President Biden led a virtual meeting on the Creating Helpful Incentives to Produce Semiconductors (CHIPS) for America Act on Monday, ahead of the Senate vote. Anna Moneymaker/Getty Images recently released a commentary: “Concerns about CHIPS” about the CHIPS and Science Act of 2022 (“CHIPS” is an acronym for Creating Helpful
Incentives to Produce Semiconductors) signed by President Biden August 2, 2022. The full commentary is below.

On August 2, 2022, President Joe Biden signed the CHIPS and Science Act of 2022
(“CHIPS” is an acronym for Creating Helpful Incentives to Produce Semiconductors). The
over 1,000-page legislation is far reaching— touching most known cutting-edge aspects of
science and technology today. The nearly $50 billion CHIPS price tag pays for numerous
STEM (Science, Technology, Engineering, and Mathematics) opportunities for Black
Americans whether one is an entrepreneur, an academician, a college or university student,
or a pre-K-12 student. However, perfect legislation is seldom—if ever—enacted.

The following are four clear concerns that we identify with the legislation:

By explicitly choosing industrial
(economic) winners and losers, the
legislation reflects US weakness and
• By incorporating a little more than a
handful of references to “robotics,” the
legislation does not highlight sufficiently,
perhaps, the most important future
STEM-related development.2

• While the legislation is filled with
mentions (there are over 110) of
opportunities for Black colleges and
universities (otherwise known as
HBCUs), these opportunities are largely
nested in non-innovation-driven research,
teaching, and scholarships, which are not
entrepreneurial in nature. Further
investigation revealed that HBCUs will
likely benefit most from the legislation at
the lower end of the STEM chain; e.g.,
offering training, scholarships, and

developing (research) capacity.3 On the
other hand, many White research
universities will likely benefit from the
legislation by producing innovations that
may prove to be financially profitable.
This scenario leaves HBCUs behind
White colleges and universities in being
able to obtain maximum benefits from
Federal legislation.
• The legislation includes less than 30
references to pre-K-12 educational
opportunities—most of which are
associated with rural schools. By not
emphasizing this fundamental part of the
US educational system, the legislation
does not address adequately, perhaps, the
need to “infect” youth with the STEM
“bug” early so that they envision and
adopt a STEM career choice.

A point that we can certainly make about the CHIPS legislation is that it sends a clear and strong signal concerning where the nation is headed in the near-term and until there are
new technological breakthroughs that open new avenues for growth and development.

However, if past is prologue and future, then by the time Black Americans position
ourselves to take full advantage of STEM-related economic opportunities, we are likely
to find that the winds of change have blown again, and that the US economy is headed in
an entirely different direction.

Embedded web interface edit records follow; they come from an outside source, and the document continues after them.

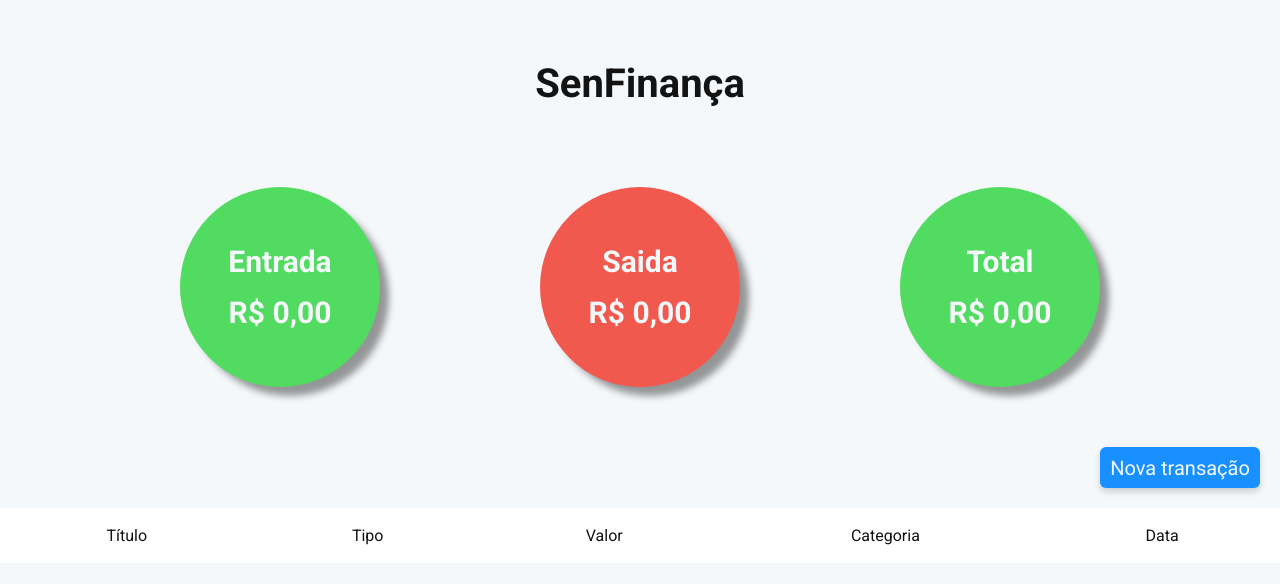
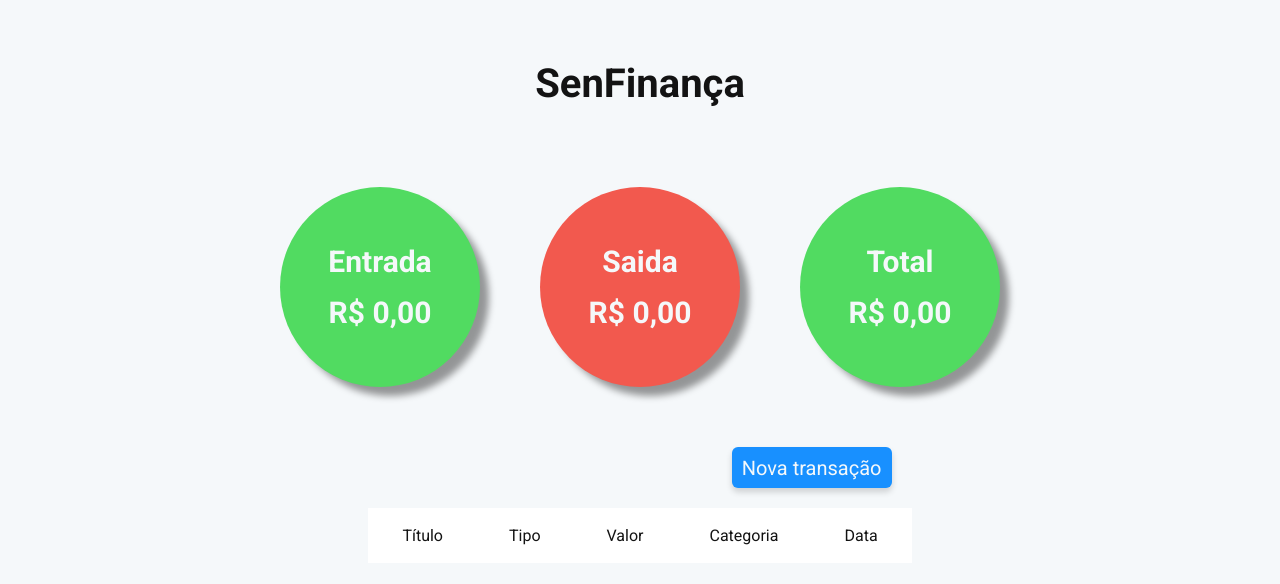
Before and after one commit to matheusmouraa/test-sensedata, a React (Create React App) app: page / in a window 1280 px wide. Shown: the top 584 px of the page. Built offline with nearby package versions, Linux system fonts and the light colour scheme.

Commit message:
feat/responsive app

```diff
--- a/src/components/Header/styles.js
+++ b/src/components/Header/styles.js
@@ -18,6 +18,14 @@ export const Title = styled.h1`
 
 export const Content = styled.div`
   display: grid;
-  grid-template-columns: 1fr 1fr 1fr;
-  gap: 160px;
+  grid-template-columns: 1fr;
+  gap: 60px;
+
+  @media (min-width: 600px) {
+    grid-template-columns: 1fr 1fr;
+  }
+
+  @media (min-width: 900px) {
+    grid-template-columns: 1fr 1fr 1fr;
+  }
 `
--- a/src/components/TransactionCard/index.js
+++ b/src/components/TransactionCard/index.js
@@ -7,7 +7,8 @@ import {
   DownIcon,
   Label,
   DeleteIcon,
-  EditIcon
+  EditIcon,
+  ButtonContainer
 } from './styles'
 
 export const TransactionCard = ({ data }) => {
@@ -32,16 +33,18 @@ export const TransactionCard = ({ data }) => {
             </>
           )}
         </Label>
-        <Label data-label="Valor">{data.value}</Label>
+        <Label data-label="Valor">{parseFloat(data.value)}</Label>
         <Label data-label="Categoria">{data.category}</Label>
         <Label data-label="Data">{data.date}</Label>
         <Label>
+          <ButtonContainer>
             <EditIcon size={20} onClick={() => setIsOpen(true)} />
             <DeleteIcon
               size={20}
               color="#F2594E"
               onClick={() => deleteTransaction(data.id)}
             />
+          </ButtonContainer>
         </Label>
       </Container>
 
--- a/src/components/TransactionCard/styles.js
+++ b/src/components/TransactionCard/styles.js
@@ -33,3 +33,9 @@ export const EditIcon = styled(Edit)`
 
   cursor: pointer;
 `
+
+export const ButtonContainer = styled.div`
+  display: flex;
+  align-items: center;
+  flex-direction: row;
+`
--- a/src/components/TransactionList/index.js
+++ b/src/components/TransactionList/index.js
@@ -9,6 +9,7 @@ import {
   Content,
   Table,
   TableBody,
+  TableContainer,
   TableHeader
 } from './styles'
 import { useTransactions } from '../../hooks/useTransactions'
@@ -37,6 +38,7 @@ export const TransactionList = () => {
         Nova transação
       </Button>
 
+      <TableContainer>
         <Table>
           <TableHeader>
             {HeaderOptions.map(item => (
@@ -52,6 +54,7 @@ export const TransactionList = () => {
             ))}
           </TableBody>
         </Table>
+      </TableContainer>
 
       <CreateModal
         isOpen={isOpen}
--- a/src/components/TransactionList/styles.js
+++ b/src/components/TransactionList/styles.js
@@ -7,12 +7,29 @@ export const Container = styled.div`
   flex-direction: column;
   gap: 20px;
 
+  @media (max-width: 1000px) {
+    width: 100%;
+  }
+`
+
+export const TableContainer = styled.div`
   width: 100%;
   max-width: 1300px;
+
+  @media (max-width: 1000px) {
+    display: flex;
+    flex-direction: column;
+    gap: 20px;
+
+    overflow: scroll;
+  }
 `
 
 export const Table = styled.table`
   width: 100%;
+  max-width: 1300px;
+
+  overflow: scroll;
 
   background: #fff;
 `
--- a/src/components/ValuesCard/styles.js
+++ b/src/components/ValuesCard/styles.js
@@ -1,6 +1,6 @@
 import { styled } from 'styled-components'
 
-export const Container = styled.article`
+export const Container = styled.div`
   display: flex;
   flex-direction: column;
   align-items: center;
--- a/src/index.js
+++ b/src/index.js
@@ -4,8 +4,4 @@ import App from './App'
 
 const root = ReactDOM.createRoot(document.getElementById('root'))
 
-root.render(
-  <>
-    <App />
-  </>
-)
+root.render(<App />)
--- a/src/styles/global.js
+++ b/src/styles/global.js
@@ -8,18 +8,20 @@ export const GlobalStyle = createGlobalStyle`
     font-family: 'Roboto', sans-serif;
     transition: all 300ms linear 0s;
   }
-
 `
 
 export const MainContent = styled.main`
   display: flex;
   align-items: center;
   flex-direction: column;
+  overflow-x: none;
 
   height: 100vh;
   width: 100vw;
 
   background: #f5f8fa;
+  overflow-x: hidden;
+  overflow-y: scroll;
 
   color: #131313;
 `
```
Lines whose indentation alone changed are shown as unchanged.
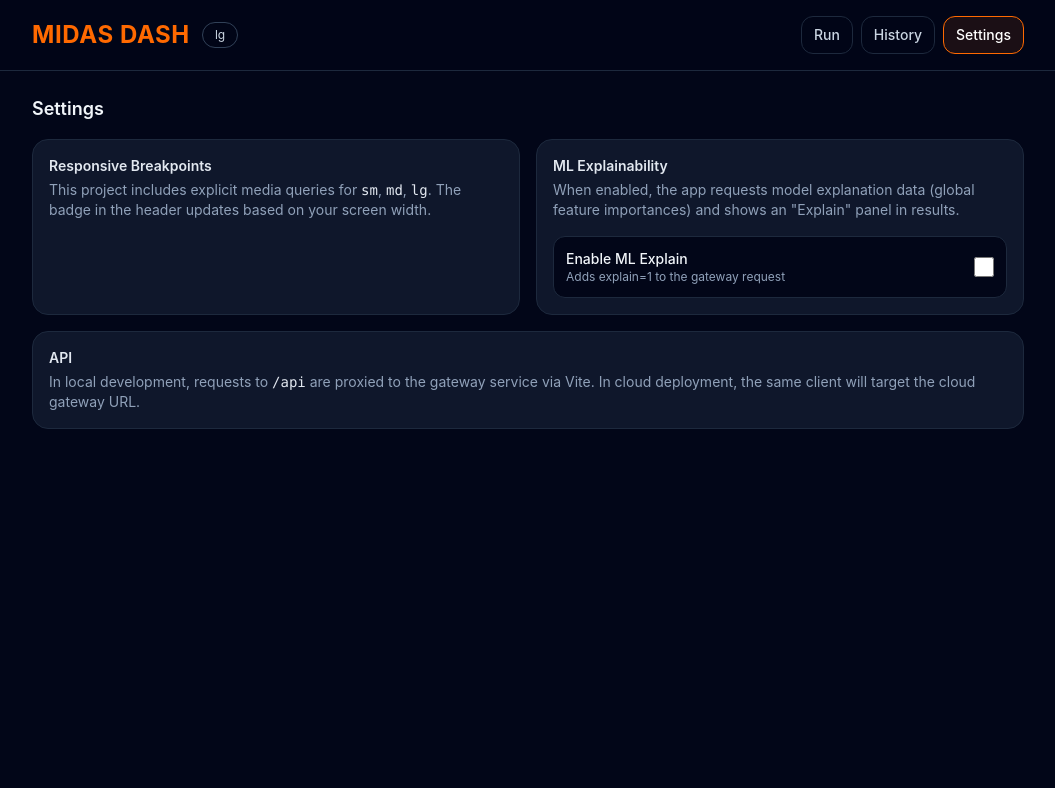
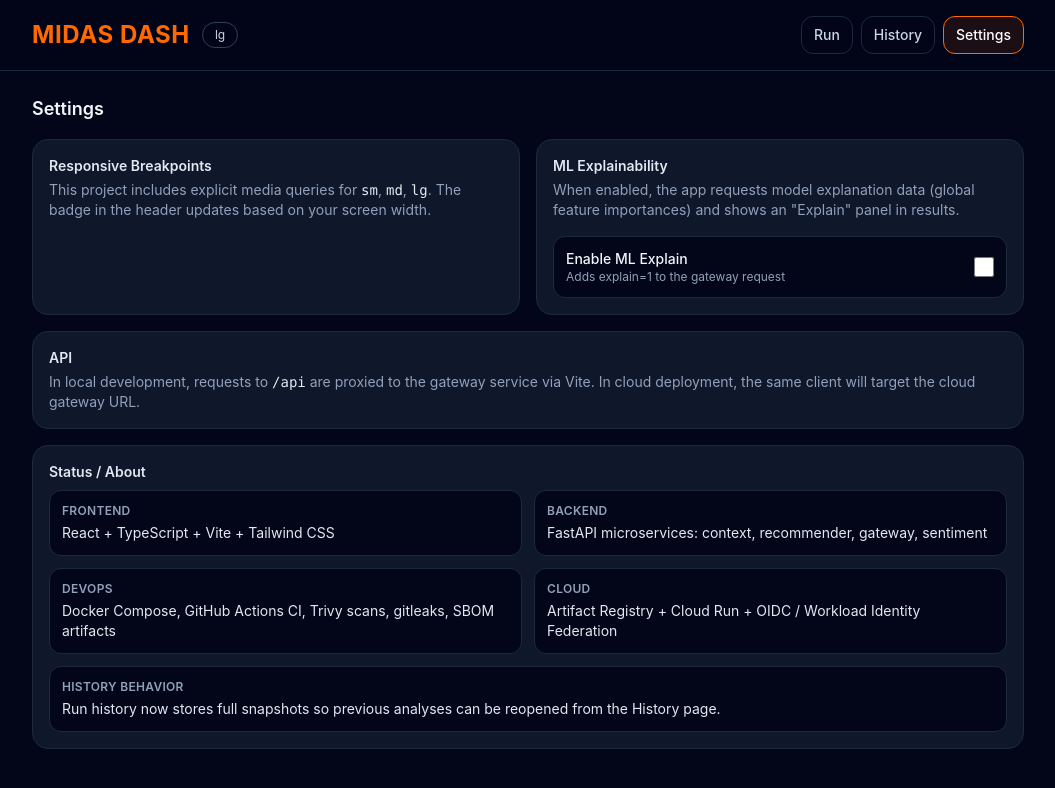
Before and after one commit to tumblingpebble/midas-dash, a React (Vite) app in the folder platform_app/: page /settings in a window 1280 px wide. Shown: the top 788 px of the page, without its empty margins (112-1167 px from the left). Built offline with nearby package versions, Linux system fonts and the light colour scheme.

Commit message:
Add full snapshot history and status panel

```diff
--- a/platform_app/src/hooks/useRunHistory.ts
+++ b/platform_app/src/hooks/useRunHistory.ts
@@ -11,6 +11,7 @@ export type RunHistoryItem = {
   headlineUrl?: string
   oneLiner?: string
   refsNumbers?: Array<{ n: number; url: string }>
+  snapshot: MidasRunResponse
 }
 
 const KEY = "midas_dash_history_v1"
@@ -20,7 +21,18 @@ function safeParse(raw: string | null): RunHistoryItem[] {
   if (!raw) return []
   try {
     const x = JSON.parse(raw)
-    return Array.isArray(x) ? (x as RunHistoryItem[]) : []
+    if (!Array.isArray(x)) return []
+
+    return x.filter((item) => {
+      return (
+        item &&
+        typeof item === "object" &&
+        typeof item.id === "string" &&
+        typeof item.ticker === "string" &&
+        item.snapshot &&
+        typeof item.snapshot === "object"
+      )
+    }) as RunHistoryItem[]
   } catch {
     return []
   }
@@ -38,6 +50,7 @@ export function toHistoryItem(run: MidasRunResponse): RunHistoryItem {
     headlineUrl: run.top_headline?.url,
     oneLiner: run.one_liner?.text,
     refsNumbers: run.one_liner?.refs_numbers ?? [],
+    snapshot: run,
   }
 }
 
--- a/platform_app/src/pages/HistoryPage.tsx
+++ b/platform_app/src/pages/HistoryPage.tsx
@@ -1,10 +1,19 @@
+import { useNavigate } from "react-router-dom"
 import { useRunHistory } from "../hooks/useRunHistory"
+
+const LS_LAST_RUN = "midas_dash_last_run_v1"
 
 const stripBracketRefs = (text: string) =>
   text.replace(/\(\[[0-9]+\](\[[0-9]+\])*\)/g, "").trim()
 
 export function HistoryPage() {
   const history = useRunHistory()
+  const navigate = useNavigate()
+
+  function openSnapshot(raw: unknown) {
+    localStorage.setItem(LS_LAST_RUN, JSON.stringify(raw))
+    navigate("/")
+  }
 
   return (
     <main className="mx-auto max-w-5xl px-4 py-6">
@@ -43,6 +52,26 @@ export function HistoryPage() {
                 </div>
               )}
 
+              <div className="mt-3 flex flex-wrap gap-2">
+                <button
+                  onClick={() => openSnapshot(it.snapshot)}
+                  className="rounded-lg bg-orange-500 px-3 py-2 text-sm font-semibold text-slate-950 hover:bg-orange-400"
+                >
+                  Open snapshot
+                </button>
+
+                {it.headlineUrl && (
+                  <a
+                    href={it.headlineUrl}
+                    target="_blank"
+                    rel="noreferrer"
+                    className="rounded-lg border border-slate-800 bg-slate-950 px-3 py-2 text-sm text-orange-200 hover:border-slate-600"
+                  >
+                    Open headline
+                  </a>
+                )}
+              </div>
+
               {it.refsNumbers && it.refsNumbers.length > 0 && (
                 <div className="mt-2 flex flex-wrap gap-2">
                   {it.refsNumbers.map((r) => (
@@ -59,15 +88,12 @@ export function HistoryPage() {
                 </div>
               )}
 
-              {it.headlineUrl && (
-                <a
-                  href={it.headlineUrl}
-                  target="_blank"
-                  rel="noreferrer"
-                  className="mt-2 block text-sm text-orange-200 hover:underline"
-                >
-                  {it.headlineTitle ?? it.headlineUrl}
-                </a>
+              {it.headlineUrl && !it.headlineTitle && (
+                <div className="mt-2 text-xs text-slate-500">{it.headlineUrl}</div>
+              )}
+
+              {it.headlineTitle && (
+                <div className="mt-2 text-sm text-slate-300">{it.headlineTitle}</div>
               )}
             </div>
           ))}
--- a/platform_app/src/pages/SettingsPage.tsx
+++ b/platform_app/src/pages/SettingsPage.tsx
@@ -49,6 +49,57 @@ export function SettingsPage() {
             will target the cloud gateway URL.
           </p>
         </section>
+
+        <section className="rounded-2xl border border-slate-800 bg-slate-900 p-4 lg:col-span-2">
+          <div className="text-sm font-semibold text-slate-200">Status / About</div>
+          <div className="mt-2 grid gap-3 md:grid-cols-2">
+            <div className="rounded-xl border border-slate-800 bg-slate-950 p-3">
+              <div className="text-xs font-semibold uppercase tracking-wide text-slate-400">
+                Frontend
+              </div>
+              <div className="mt-1 text-sm text-slate-200">
+                React + TypeScript + Vite + Tailwind CSS
+              </div>
+            </div>
+
+            <div className="rounded-xl border border-slate-800 bg-slate-950 p-3">
+              <div className="text-xs font-semibold uppercase tracking-wide text-slate-400">
+                Backend
+              </div>
+              <div className="mt-1 text-sm text-slate-200">
+                FastAPI microservices: context, recommender, gateway, sentiment
+              </div>
+            </div>
+
+            <div className="rounded-xl border border-slate-800 bg-slate-950 p-3">
+              <div className="text-xs font-semibold uppercase tracking-wide text-slate-400">
+                DevOps
+              </div>
+              <div className="mt-1 text-sm text-slate-200">
+                Docker Compose, GitHub Actions CI, Trivy scans, gitleaks, SBOM artifacts
+              </div>
+            </div>
+
+            <div className="rounded-xl border border-slate-800 bg-slate-950 p-3">
+              <div className="text-xs font-semibold uppercase tracking-wide text-slate-400">
+                Cloud
+              </div>
+              <div className="mt-1 text-sm text-slate-200">
+                Artifact Registry + Cloud Run + OIDC / Workload Identity Federation
+              </div>
+            </div>
+
+            <div className="rounded-xl border border-slate-800 bg-slate-950 p-3 md:col-span-2">
+              <div className="text-xs font-semibold uppercase tracking-wide text-slate-400">
+                History behavior
+              </div>
+              <div className="mt-1 text-sm text-slate-200">
+                Run history now stores full snapshots so previous analyses can be reopened from the
+                History page.
+              </div>
+            </div>
+          </div>
+        </section>
       </div>
     </main>
   )
```
Lines whose indentation alone changed are shown as unchanged.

Black Americans must find a way to discontinue playing roles as follower and catch-up economic agents. Rather, we must develop a futuristic vision and leapfrog to a future where we serve as leaders and innovators who unearth and drive change.

B Robinson